Problem details
From the entries below, return only the lines starting at the one that contains "compare<br/>• ConsumeCode on success (single-use)" and ending at the one that contains "counter<br/>Lockout after 5 failures (60 min)", exactly as they stand.

Information shown

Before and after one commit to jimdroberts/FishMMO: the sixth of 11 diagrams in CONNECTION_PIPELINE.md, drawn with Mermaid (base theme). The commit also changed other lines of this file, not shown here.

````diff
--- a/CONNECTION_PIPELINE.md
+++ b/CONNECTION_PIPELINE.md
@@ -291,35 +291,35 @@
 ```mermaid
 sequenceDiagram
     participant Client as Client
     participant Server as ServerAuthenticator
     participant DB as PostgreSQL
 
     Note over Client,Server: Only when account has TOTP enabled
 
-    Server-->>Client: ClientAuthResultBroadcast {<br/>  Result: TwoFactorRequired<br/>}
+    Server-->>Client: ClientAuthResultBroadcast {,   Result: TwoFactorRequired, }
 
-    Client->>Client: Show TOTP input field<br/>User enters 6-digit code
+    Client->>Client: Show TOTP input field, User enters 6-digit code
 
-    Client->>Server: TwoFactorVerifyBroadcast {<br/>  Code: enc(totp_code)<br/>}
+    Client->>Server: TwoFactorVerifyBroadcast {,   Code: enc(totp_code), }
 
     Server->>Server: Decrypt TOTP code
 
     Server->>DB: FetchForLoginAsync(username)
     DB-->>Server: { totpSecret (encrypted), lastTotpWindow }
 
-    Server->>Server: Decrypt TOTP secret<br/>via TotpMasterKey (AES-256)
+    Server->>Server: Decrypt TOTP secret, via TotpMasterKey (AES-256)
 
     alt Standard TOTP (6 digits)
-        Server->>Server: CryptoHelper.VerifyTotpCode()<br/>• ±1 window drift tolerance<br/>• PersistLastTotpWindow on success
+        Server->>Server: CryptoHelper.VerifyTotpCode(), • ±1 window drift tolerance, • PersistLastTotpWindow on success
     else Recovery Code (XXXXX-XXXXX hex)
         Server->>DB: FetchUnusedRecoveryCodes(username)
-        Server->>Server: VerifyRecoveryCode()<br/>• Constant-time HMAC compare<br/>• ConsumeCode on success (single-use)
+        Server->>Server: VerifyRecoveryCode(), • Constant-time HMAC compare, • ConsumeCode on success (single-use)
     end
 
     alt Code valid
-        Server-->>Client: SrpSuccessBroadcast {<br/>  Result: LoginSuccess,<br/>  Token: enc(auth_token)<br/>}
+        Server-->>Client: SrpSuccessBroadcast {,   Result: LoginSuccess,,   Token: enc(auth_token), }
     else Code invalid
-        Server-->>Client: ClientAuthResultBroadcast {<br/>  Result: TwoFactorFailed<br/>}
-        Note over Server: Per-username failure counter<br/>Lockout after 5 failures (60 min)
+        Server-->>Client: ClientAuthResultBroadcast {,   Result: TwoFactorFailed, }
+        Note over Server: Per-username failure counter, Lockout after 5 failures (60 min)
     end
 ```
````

Answer for the task
-        Server->>Server: VerifyRecoveryCode()<br/>• Constant-time HMAC compare<br/>• ConsumeCode on success (single-use)
+        Server->>Server: VerifyRecoveryCode(), • Constant-time HMAC compare, • ConsumeCode on success (single-use)
     end
 
     alt Code valid
-        Server-->>Client: SrpSuccessBroadcast {<br/>  Result: LoginSuccess,<br/>  Token: enc(auth_token)<br/>}
+        Server-->>Client: SrpSuccessBroadcast {,   Result: LoginSuccess,,   Token: enc(auth_token), }
     else Code invalid
-        Server-->>Client: ClientAuthResultBroadcast {<br/>  Result: TwoFactorFailed<br/>}
-        Note over Server: Per-username failure counter<br/>Lockout after 5 failures (60 min)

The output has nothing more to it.